Few myths are as persistent as those concerning the best way to train legs. Trending at the top of the list goes something like: Lifting weights will make my legs and glutes bigger, bulkier and less flexible than they are now. Yet in reality, most women do not have enough naturally occurring testosterone in their bodies to achieve what they deem as an “excessive” degree of hypertrophy, or muscle growth. Even women who want to get a lot bigger, like competitive bodybuilders, really have to make a concerted effort to achieve that look. And weight training, when performed properly, can make you more flexible, not less. In fact, competitive Olympic-style weightlifters are among the most flexible athletes in the world.
Then there is another myth: Certain alternative training methods will give me long, lean muscles. Actually, our parents are the ones who determine the shape of our muscles. If you want the sleek body lines of a ballet dancer, you better hope you were endowed genetically with long muscle bellies and short tendons.
However, the most common — and damaging — myth goes like this: To reshape my body, especially my legs, my best bet is doing slow, rhythmic cardiovascular activities (treadmill, stationary bike, stair stepper and so forth) for 45 to 60 minutes at a time. Wrong again. In reality, resistance training is the key. If you have any lingering doubts, just watch a women’s track and field event on TV next time you get the chance. First, check out the thin, almost emaciated legs of the long-distance runners, whose training consists of endless hours of cardio-type work. Now scope out the sprinters, with their taut cords of leg muscles underpinning a pair of sculpted glutes. In terms of body shaping, the virtues of resistance training and short, explosive movements versus cardio exercise and longer, slower movements are readily apparent.
The following workout exercises does not guarantee to build legs capable of giving you a run for the gold medal, but it will allow you to fulfil your legs’ genetic potential and increase their functional capacity for sport and everyday activities in ways most leg routines can’t, and not to mention, a slimmer and slender waistline. What makes it different? First, it uses a periodized approach to leg training, varying factors like volume and intensity in a science-based, systematic way over time. Such variations produce better results than a static approach to training while lessening the odds of overtraining.
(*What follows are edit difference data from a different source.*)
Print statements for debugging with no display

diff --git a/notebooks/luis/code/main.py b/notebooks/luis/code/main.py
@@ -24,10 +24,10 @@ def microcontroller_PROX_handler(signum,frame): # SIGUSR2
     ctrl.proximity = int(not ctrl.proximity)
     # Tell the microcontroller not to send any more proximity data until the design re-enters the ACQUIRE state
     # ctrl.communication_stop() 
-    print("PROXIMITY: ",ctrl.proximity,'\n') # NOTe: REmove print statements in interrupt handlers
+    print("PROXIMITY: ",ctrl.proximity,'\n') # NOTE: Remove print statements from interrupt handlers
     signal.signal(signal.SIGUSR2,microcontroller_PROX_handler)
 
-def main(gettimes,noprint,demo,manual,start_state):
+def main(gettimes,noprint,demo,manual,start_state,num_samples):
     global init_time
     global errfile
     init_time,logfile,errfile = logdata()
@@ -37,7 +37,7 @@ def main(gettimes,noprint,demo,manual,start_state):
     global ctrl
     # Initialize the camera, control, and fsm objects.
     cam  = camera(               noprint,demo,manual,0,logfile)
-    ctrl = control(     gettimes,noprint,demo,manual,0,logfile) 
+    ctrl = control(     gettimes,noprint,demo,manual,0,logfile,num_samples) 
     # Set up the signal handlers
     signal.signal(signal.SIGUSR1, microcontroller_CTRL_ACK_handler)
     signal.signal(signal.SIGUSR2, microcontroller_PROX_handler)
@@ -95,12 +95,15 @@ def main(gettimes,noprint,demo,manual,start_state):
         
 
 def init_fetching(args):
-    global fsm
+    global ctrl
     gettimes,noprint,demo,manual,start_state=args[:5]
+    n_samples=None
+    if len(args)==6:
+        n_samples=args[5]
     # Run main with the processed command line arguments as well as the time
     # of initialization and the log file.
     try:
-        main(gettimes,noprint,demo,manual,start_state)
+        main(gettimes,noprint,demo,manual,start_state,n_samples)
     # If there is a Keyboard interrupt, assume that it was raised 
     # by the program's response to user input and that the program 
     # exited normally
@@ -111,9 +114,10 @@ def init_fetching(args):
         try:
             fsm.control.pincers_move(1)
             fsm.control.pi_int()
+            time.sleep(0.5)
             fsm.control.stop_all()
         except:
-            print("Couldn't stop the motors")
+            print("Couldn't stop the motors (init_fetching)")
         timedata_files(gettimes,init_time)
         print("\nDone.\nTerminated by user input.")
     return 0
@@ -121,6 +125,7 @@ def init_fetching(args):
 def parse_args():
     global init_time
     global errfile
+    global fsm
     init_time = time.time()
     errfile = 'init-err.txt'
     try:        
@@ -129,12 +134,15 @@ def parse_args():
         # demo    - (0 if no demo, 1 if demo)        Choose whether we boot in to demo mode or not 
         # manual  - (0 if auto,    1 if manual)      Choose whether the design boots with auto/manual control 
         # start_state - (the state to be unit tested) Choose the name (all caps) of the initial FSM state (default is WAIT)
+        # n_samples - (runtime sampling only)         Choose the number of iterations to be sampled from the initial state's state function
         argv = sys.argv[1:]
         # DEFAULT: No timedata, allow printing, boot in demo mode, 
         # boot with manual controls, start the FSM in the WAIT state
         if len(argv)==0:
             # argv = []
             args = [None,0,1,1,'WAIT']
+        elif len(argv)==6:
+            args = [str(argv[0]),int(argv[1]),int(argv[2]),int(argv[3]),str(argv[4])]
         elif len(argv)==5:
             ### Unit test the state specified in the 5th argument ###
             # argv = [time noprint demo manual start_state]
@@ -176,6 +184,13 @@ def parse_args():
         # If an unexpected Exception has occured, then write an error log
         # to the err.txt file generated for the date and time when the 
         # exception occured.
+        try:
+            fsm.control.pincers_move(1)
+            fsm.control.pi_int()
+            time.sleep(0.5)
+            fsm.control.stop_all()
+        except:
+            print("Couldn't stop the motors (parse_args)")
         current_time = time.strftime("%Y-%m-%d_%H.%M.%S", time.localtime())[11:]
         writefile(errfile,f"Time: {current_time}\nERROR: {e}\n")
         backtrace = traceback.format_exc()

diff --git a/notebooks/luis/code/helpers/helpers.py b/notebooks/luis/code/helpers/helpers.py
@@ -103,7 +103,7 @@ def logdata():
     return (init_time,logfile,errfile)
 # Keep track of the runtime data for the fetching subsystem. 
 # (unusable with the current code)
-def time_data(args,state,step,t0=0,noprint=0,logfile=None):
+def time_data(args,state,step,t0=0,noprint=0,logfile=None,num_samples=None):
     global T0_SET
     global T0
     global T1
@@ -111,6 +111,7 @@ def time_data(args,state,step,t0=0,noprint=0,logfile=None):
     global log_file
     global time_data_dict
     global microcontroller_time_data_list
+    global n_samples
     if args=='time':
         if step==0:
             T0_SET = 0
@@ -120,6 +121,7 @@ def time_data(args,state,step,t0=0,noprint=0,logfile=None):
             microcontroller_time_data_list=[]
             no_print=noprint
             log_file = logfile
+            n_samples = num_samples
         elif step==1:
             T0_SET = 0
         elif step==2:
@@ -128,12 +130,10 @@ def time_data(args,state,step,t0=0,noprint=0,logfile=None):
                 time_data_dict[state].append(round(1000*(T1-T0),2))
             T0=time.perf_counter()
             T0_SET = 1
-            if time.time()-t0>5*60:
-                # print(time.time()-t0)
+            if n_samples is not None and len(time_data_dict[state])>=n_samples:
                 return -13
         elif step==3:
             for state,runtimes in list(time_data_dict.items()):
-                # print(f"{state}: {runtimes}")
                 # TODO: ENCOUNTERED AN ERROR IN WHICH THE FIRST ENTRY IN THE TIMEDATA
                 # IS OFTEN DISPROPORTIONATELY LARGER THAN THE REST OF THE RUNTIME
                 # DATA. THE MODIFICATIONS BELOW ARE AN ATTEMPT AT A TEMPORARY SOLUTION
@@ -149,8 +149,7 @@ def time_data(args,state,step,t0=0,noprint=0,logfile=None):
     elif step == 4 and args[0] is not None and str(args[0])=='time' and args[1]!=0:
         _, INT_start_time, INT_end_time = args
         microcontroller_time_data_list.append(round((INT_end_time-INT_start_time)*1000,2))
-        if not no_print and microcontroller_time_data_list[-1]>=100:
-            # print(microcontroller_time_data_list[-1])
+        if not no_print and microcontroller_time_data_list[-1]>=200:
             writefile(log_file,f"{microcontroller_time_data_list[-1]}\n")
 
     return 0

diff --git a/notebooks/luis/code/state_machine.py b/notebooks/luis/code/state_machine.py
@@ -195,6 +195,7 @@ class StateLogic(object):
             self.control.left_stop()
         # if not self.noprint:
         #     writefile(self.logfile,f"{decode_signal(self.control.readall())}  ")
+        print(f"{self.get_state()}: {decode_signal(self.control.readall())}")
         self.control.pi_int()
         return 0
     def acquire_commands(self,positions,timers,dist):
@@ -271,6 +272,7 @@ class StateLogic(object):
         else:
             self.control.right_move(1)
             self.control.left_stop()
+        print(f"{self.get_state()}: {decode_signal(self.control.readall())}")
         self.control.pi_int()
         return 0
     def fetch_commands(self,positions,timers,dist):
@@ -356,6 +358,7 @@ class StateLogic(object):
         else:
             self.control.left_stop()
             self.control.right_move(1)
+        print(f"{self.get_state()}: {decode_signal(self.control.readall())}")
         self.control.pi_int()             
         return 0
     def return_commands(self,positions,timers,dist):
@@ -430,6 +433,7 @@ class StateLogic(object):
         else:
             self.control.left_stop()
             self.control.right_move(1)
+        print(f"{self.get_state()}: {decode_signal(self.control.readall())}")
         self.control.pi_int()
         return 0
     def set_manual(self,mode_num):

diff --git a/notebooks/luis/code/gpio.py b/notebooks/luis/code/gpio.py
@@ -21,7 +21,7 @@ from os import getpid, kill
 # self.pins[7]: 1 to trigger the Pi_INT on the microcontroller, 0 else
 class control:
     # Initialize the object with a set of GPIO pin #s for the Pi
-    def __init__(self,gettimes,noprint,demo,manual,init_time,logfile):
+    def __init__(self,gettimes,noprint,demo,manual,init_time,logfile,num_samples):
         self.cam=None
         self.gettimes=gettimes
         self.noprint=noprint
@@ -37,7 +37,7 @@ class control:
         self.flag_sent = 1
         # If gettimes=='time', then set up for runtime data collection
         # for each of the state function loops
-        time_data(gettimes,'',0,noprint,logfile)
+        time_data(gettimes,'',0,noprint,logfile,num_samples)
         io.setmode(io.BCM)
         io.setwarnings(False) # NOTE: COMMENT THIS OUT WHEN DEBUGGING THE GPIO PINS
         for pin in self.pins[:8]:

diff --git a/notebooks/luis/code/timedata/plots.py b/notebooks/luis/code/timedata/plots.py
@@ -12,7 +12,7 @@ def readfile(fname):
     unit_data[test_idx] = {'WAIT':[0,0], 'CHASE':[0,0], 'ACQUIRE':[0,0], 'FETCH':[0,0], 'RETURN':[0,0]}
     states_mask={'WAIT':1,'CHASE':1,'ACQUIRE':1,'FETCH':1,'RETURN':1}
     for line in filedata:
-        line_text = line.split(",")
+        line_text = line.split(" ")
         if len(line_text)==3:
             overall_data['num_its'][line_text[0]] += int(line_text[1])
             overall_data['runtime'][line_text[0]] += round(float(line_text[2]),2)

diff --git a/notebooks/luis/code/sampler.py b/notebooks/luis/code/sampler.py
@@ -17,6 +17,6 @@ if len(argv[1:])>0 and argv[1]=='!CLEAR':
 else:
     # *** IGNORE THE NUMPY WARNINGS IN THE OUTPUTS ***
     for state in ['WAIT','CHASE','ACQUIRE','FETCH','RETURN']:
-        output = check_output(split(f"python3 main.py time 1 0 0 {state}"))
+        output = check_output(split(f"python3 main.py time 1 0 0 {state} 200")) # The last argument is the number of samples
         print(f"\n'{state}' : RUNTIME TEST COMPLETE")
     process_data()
While this program should cover all of your leg-training needs, bear in mind that sculpting a pair of kicking legs requires regular cardio and proper nutrition as well. if you are not already eating healthy, nutrient-dense meals spaced throughout the day, rev up your metabolism by eating smaller meals more frequently and do not shy away from protein either.
Once you get your training and diet working in tandem, you will be kicking legs — and butt — in no time at all!
Holding a dumbbell in each hand, step two to three feet forward with your weaker leg onto a step of a platform. This is the start position. bend both knees and descend until your front thigh is parallel to the floor. Push off the heel of your front foot to return to the start position, keeping your chest up, your eyes looking straight ahead and your spine in proper alignment throughout. Repeat for reps, then reverse leg positions and perform an identical number of reps to complete one set.
Stand upright and hold a barbell at arms’ length using a shoulder-width, overhand grip. Keeping your shoulder blades retracted, your lumbar spine in a neutral position, your knees unlocked but straight and the bar close to your body at all times, lower your torso from your hips until your hamstrings are fully stretched, at which point your torso should be roughly parallel to the floor. Reverse the movement to return to the starting position and repeat for reps. Remember not to round your back and keep the bar close to your legs throughout.
Medicine Ball Leg Press
Sit on a leg-press machine and place a volleyball-sized medicine ball between your thighs, just above the knees. Angle your feet slightly outward on the platform (the medicine ball will determine the space between them). Start by unlocking the handles and extending your legs. Maintaining a steady pressure on the medicine ball to keep it from slipping, bend your knees to lower the platform until the upper and lower halves of your legs form the right angles. Do not let your lower back round or your glutes to come off the seat. Push through your heels and drive the weight back up, stopping just short of lockout. Repeat for reps.
Seated Calf Raise
Sit on a machine and lower the resistance pad onto your thighs, near your knees. Place the balls of your feet at the edge of the platform so that your toes are supported and your heels can move freely. Keeping your torso erect, push off the balls of your feet to raise the pads as high as you can, making sure not to pull on the handles. Lower the weight back down until your calves are fully stretched. Repeat for reps.